===== Raw data =====

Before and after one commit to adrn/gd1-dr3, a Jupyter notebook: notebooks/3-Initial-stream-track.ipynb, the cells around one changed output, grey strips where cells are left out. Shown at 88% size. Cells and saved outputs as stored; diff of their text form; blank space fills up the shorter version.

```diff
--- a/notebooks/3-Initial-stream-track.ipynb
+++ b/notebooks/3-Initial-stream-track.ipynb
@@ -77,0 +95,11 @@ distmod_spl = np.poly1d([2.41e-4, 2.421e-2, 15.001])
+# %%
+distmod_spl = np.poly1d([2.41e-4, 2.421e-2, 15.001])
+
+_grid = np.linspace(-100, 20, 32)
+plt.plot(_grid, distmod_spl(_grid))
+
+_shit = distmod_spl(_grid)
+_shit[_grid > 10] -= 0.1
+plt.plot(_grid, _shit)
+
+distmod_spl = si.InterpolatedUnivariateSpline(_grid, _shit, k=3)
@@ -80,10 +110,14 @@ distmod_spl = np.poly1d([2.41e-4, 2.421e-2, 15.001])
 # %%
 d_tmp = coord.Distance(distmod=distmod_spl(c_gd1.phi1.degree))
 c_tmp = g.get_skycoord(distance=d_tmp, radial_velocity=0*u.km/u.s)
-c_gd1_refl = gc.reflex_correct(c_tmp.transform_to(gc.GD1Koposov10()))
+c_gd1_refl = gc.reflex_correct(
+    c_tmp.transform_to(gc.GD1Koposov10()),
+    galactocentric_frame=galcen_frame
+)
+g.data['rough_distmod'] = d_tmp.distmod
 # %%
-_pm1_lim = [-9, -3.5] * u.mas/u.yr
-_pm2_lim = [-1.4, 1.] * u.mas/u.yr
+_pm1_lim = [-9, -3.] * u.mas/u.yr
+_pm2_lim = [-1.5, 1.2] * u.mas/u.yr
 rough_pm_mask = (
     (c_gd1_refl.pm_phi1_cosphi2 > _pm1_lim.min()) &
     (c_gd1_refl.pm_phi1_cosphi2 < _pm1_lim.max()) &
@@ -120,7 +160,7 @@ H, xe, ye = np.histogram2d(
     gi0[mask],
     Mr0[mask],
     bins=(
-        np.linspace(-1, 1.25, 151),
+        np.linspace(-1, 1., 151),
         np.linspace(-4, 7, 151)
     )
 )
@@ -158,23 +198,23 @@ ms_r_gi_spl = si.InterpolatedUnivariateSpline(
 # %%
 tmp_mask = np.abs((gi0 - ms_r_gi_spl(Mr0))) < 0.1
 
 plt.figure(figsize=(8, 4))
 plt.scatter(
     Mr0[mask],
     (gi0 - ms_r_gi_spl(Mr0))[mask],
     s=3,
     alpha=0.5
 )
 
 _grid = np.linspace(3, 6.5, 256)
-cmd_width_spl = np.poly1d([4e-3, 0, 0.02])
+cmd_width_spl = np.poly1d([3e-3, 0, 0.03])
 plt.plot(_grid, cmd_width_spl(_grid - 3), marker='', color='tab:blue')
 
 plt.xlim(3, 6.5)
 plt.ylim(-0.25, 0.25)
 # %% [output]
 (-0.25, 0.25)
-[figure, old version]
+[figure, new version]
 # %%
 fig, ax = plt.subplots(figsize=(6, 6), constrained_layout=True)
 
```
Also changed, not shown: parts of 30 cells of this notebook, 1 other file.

=====

▸ **Exercise description**
Reproduce the entries above in full by retyping them exactly.

▸ **Reply**
Before and after one commit to adrn/gd1-dr3, a Jupyter notebook: notebooks/3-Initial-stream-track.ipynb, the cells around one changed output, grey strips where cells are left out. Shown at 88% size. Cells and saved outputs as stored; diff of their text form; blank space fills up the shorter version.

```diff
--- a/notebooks/3-Initial-stream-track.ipynb
+++ b/notebooks/3-Initial-stream-track.ipynb
@@ -77,0 +95,11 @@ distmod_spl = np.poly1d([2.41e-4, 2.421e-2, 15.001])
+# %%
+distmod_spl = np.poly1d([2.41e-4, 2.421e-2, 15.001])
+
+_grid = np.linspace(-100, 20, 32)
+plt.plot(_grid, distmod_spl(_grid))
+
+_shit = distmod_spl(_grid)
+_shit[_grid > 10] -= 0.1
+plt.plot(_grid, _shit)
+
+distmod_spl = si.InterpolatedUnivariateSpline(_grid, _shit, k=3)
@@ -80,10 +110,14 @@ distmod_spl = np.poly1d([2.41e-4, 2.421e-2, 15.001])
 # %%
 d_tmp = coord.Distance(distmod=distmod_spl(c_gd1.phi1.degree))
 c_tmp = g.get_skycoord(distance=d_tmp, radial_velocity=0*u.km/u.s)
-c_gd1_refl = gc.reflex_correct(c_tmp.transform_to(gc.GD1Koposov10()))
+c_gd1_refl = gc.reflex_correct(
+    c_tmp.transform_to(gc.GD1Koposov10()),
+    galactocentric_frame=galcen_frame
+)
+g.data['rough_distmod'] = d_tmp.distmod
 # %%
-_pm1_lim = [-9, -3.5] * u.mas/u.yr
-_pm2_lim = [-1.4, 1.] * u.mas/u.yr
+_pm1_lim = [-9, -3.] * u.mas/u.yr
+_pm2_lim = [-1.5, 1.2] * u.mas/u.yr
 rough_pm_mask = (
     (c_gd1_refl.pm_phi1_cosphi2 > _pm1_lim.min()) &
     (c_gd1_refl.pm_phi1_cosphi2 < _pm1_lim.max()) &
@@ -120,7 +160,7 @@ H, xe, ye = np.histogram2d(
     gi0[mask],
     Mr0[mask],
     bins=(
-        np.linspace(-1, 1.25, 151),
+        np.linspace(-1, 1., 151),
         np.linspace(-4, 7, 151)
     )
 )
@@ -158,23 +198,23 @@ ms_r_gi_spl = si.InterpolatedUnivariateSpline(
 # %%
 tmp_mask = np.abs((gi0 - ms_r_gi_spl(Mr0))) < 0.1
 
 plt.figure(figsize=(8, 4))
 plt.scatter(
     Mr0[mask],
     (gi0 - ms_r_gi_spl(Mr0))[mask],
     s=3,
     alpha=0.5
 )
 
 _grid = np.linspace(3, 6.5, 256)
-cmd_width_spl = np.poly1d([4e-3, 0, 0.02])
+cmd_width_spl = np.poly1d([3e-3, 0, 0.03])
 plt.plot(_grid, cmd_width_spl(_grid - 3), marker='', color='tab:blue')
 
 plt.xlim(3, 6.5)
 plt.ylim(-0.25, 0.25)
 # %% [output]
 (-0.25, 0.25)
-[figure, old version]
+[figure, new version]
 # %%
 fig, ax = plt.subplots(figsize=(6, 6), constrained_layout=True)
 
```
Also changed, not shown: parts of 30 cells of this notebook, 1 other file.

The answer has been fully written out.